From 5th to 7th April, the Wales International Documentary Festival (WIDF) will return to Blackwood! The first edition of the festival ran only last year, yet it became a smart success. Using the storied history and unique atmosphere of its location to its advantage, it brought industry professionals, filmmakers, and audiences from all over the world to a small Welsh-Valleys town that wouldn’t otherwise be the first place you’d think of for a film festival.

It’s not exactly the golden beaches of Cannes or the glamour and glitz of Venice, but Blackwood was the birthplace of the Chartists’ March in 1839—arguably the start of the worker’s rights movement in the UK—and the birthplace of the Manic Street Preachers, one of the most iconoclastic and politically outspoken of Welsh bands. The Welsh Valleys have a cultural and radical history that goes well beyond the stereotypical, two-dimensional image that gets plastered over TV shows like ‘The Valleys’, and it’s fully deserving of an international film festival.

The juried feature film competition looks strong. Amongst the judges you’ll find Andre Singer, an Oscar-nominated producer who has worked with Werner Herzog since the 90's, and on The Act of Killing and The Look of Silence, alongside his own acclaimed work such as Night Will Fall. There's also Kimberly Warner, the Oscar-nominated producer of Claude Lanzmann: Shadows of the Shoah.

The ten feature documentaries premiering at the festival — festival screenings are split between Blackwood’s newly-opened Maxime Cinema and its historic Miner’s Institute — do more than justify the festival’s international name.
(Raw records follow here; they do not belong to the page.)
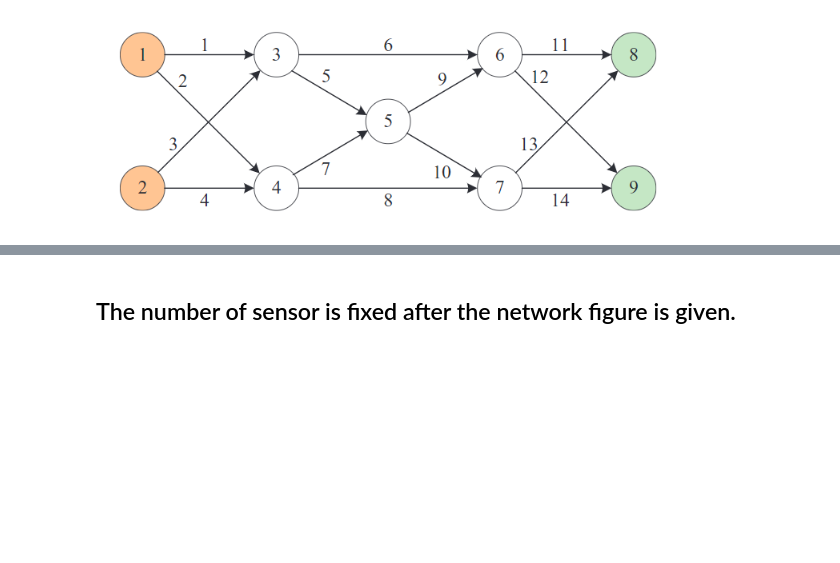
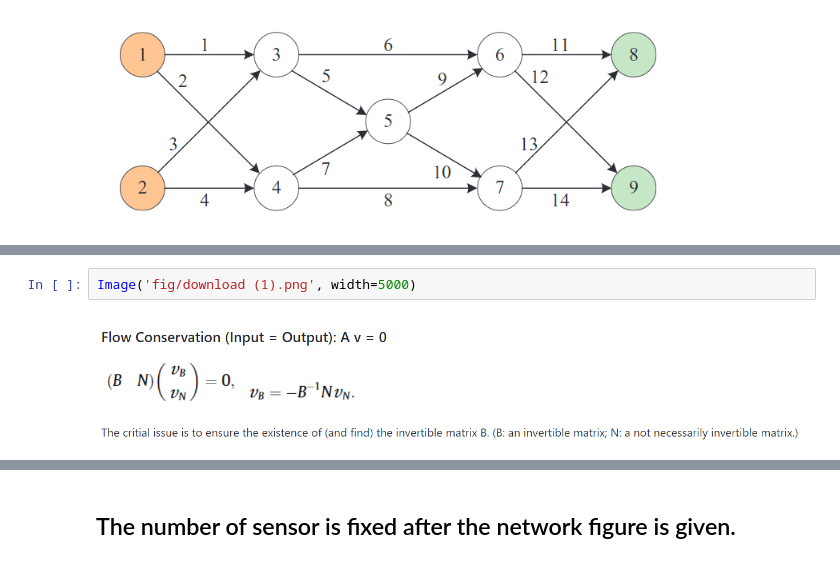
Before and after one commit to GangSuUGA/Network-Sensor-Location-Problem, a Jupyter notebook: PuLP examples/Example A node-based approach.ipynb, the cells around one changed output, grey strips where cells are left out. Cells and saved outputs as stored; diff of their text form; blank space fills up the shorter version.

```diff
--- a/PuLP examples/Example A node-based approach.ipynb
+++ b/PuLP examples/Example A node-based approach.ipynb
@@ -10,0 +10,4 @@
+# %%
+Image('fig/download (1).png', width=5000)
+# %% [output]
+[figure, added]
```
Also changed, not shown: parts of 7 cells of this notebook.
Stories from Palestine, Ecuador, New Jersey, Porthcawl, and Serbia are just a few of the places the festival touches upon.

That international outlook is also backed up with a series of talks, discussions and networking events aimed at connecting Welsh filmmakers, particularly those in colleges and universities, with industry professionals and the wider world of filmmaking. Film is, ultimately perhaps, the most collaborative of all the arts. Without human connections and relationships, it struggles to grow, and getting young filmmakers to be a part of the wider film world is of utmost importance.

The importance of a sense of connection and empathy is invaluable to the act of storytelling. Take An Eye for an Eye as an example (Wednesday 5th April, 5pm, Maxime Cinema). It tells the story of Mark Stroman who in the aftermath of 9/11 went on a racially-motivated killing spree in Texas, murdering two men and seriously injuring another, believing them to be Middle-Eastern Arabs. During his years on death row, he ruminates on his actions, slowly realising the graveness what he has done and coming to renounce his previous self.

As director Ilan Ziv slowly tracks Stroman’s transformation, the sole surviving victim Rais Bhuiyan, now partially-sighted, finds out about Stroman’s change. A Bangladeshi-American Muslim, Bhuiyan decides to spearhead a campaign to have Stroman’s death sentence appealed, quoting the Qur’an: “to save one life is to save all of mankind.” In these divided times, in the aftermath of Brexit and Donald Trump’s Presidency, An Eye for an Eye’s powerful message of peace, compassion, and forgiveness is of utmost importance. To follow an individual’s transformation from a violent figure of hate to one of openness, self-realisation, and sorrow is a courageous act in and of itself.

Not all documentaries have to be as heavy however. There’s space in WIDF too for lighter, endearing work: portraits of family life, and engrossing stories of plain ordinariness. Two Worlds, directed by Maciej Adamek (Thursday 6th April, 3pm, Maxime Cinema), and Why Dragan Gathered His Band, directed by Nikola Spasić (Wednesday 5th April, 7pm, Maxime Cinema) tell stories about two very different families. What one notices, however, is how both stories are inflected with optimism, warmth, and good humour.

Two Worlds tells the story of 12-year-old Laura, whose parents are both deaf. Acting as their guide to the outside world, interpreting and communicating for them, she has to take on a lot more responsibility than the average 12-year-old, but of course, she is still only 12 years old. She likes to play with her friends, ride her bike, and avoid working too hard at school.

Why Dragan Gathered His Band tells the story of a Roma musician in Serbia: a single parent trying to raise his three sons. All four of them are musicians and it provides the family’s main source of income. Dragan’s dream is to send them to a conservatoire so they become professionals. It’s drenched in the passion and innate sadness inherent to folk music from the Balkans, but what also comes through is Dragan’s sunny optimism, the talents of his children, and the family’s laid-back vibe.

This is just a smidgen of what will be available at WIDF this year. The problem with quality cinema today is not its production, but its distribution. The films at WIDF deserve to be seen; the crucial part is seeing them.